►

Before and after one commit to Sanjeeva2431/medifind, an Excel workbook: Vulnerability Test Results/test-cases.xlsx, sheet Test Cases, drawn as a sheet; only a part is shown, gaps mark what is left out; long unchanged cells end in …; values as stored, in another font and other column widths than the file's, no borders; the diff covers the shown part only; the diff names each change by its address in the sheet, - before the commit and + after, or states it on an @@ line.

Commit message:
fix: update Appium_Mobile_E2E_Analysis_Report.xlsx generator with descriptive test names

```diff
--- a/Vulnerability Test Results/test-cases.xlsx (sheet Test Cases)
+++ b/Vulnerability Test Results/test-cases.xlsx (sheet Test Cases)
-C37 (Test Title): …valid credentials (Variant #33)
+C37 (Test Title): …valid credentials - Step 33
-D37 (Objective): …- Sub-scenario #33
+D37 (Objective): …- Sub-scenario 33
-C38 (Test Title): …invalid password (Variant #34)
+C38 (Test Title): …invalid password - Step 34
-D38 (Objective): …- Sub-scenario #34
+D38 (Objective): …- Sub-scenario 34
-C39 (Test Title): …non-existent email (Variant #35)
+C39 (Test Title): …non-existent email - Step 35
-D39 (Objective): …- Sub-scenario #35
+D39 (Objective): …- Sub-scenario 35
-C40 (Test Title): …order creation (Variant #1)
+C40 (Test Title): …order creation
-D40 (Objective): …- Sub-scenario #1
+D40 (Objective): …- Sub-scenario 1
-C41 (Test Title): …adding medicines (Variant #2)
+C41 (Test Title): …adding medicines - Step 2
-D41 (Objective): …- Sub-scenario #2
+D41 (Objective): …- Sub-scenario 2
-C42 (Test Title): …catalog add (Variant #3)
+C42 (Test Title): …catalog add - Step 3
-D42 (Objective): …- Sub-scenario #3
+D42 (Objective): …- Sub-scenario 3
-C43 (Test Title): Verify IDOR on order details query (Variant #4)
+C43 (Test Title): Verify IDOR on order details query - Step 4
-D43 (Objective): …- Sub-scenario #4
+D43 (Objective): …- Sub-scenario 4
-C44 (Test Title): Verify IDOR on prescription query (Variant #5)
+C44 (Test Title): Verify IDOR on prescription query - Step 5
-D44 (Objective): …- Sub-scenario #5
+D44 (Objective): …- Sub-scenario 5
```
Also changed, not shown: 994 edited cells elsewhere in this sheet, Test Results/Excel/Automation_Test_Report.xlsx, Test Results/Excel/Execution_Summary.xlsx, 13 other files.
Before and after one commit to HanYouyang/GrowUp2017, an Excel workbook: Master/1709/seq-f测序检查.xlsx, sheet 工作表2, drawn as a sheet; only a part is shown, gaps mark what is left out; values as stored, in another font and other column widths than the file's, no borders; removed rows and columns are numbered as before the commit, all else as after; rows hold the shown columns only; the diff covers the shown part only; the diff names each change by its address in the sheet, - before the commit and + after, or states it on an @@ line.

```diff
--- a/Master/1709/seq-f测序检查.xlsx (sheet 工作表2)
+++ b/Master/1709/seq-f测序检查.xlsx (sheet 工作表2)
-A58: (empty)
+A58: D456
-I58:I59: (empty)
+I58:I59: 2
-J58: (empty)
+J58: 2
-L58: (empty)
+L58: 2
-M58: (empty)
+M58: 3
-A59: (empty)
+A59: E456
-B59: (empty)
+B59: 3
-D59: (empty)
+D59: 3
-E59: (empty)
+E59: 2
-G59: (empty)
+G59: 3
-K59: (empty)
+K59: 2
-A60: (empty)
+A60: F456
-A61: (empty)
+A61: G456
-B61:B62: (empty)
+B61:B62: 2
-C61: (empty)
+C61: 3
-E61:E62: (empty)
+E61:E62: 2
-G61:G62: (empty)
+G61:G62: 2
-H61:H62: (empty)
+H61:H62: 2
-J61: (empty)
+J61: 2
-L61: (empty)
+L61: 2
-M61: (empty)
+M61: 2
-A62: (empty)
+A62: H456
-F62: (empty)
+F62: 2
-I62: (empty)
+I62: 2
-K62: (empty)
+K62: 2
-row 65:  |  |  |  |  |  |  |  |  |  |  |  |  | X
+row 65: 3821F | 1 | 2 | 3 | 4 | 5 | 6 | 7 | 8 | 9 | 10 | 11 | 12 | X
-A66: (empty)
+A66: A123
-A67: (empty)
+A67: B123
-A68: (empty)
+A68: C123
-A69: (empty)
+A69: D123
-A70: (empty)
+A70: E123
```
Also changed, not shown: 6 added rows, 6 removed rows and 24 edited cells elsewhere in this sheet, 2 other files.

◄

Produce the number of lines in the data containing the string "shown", with nothing added.

4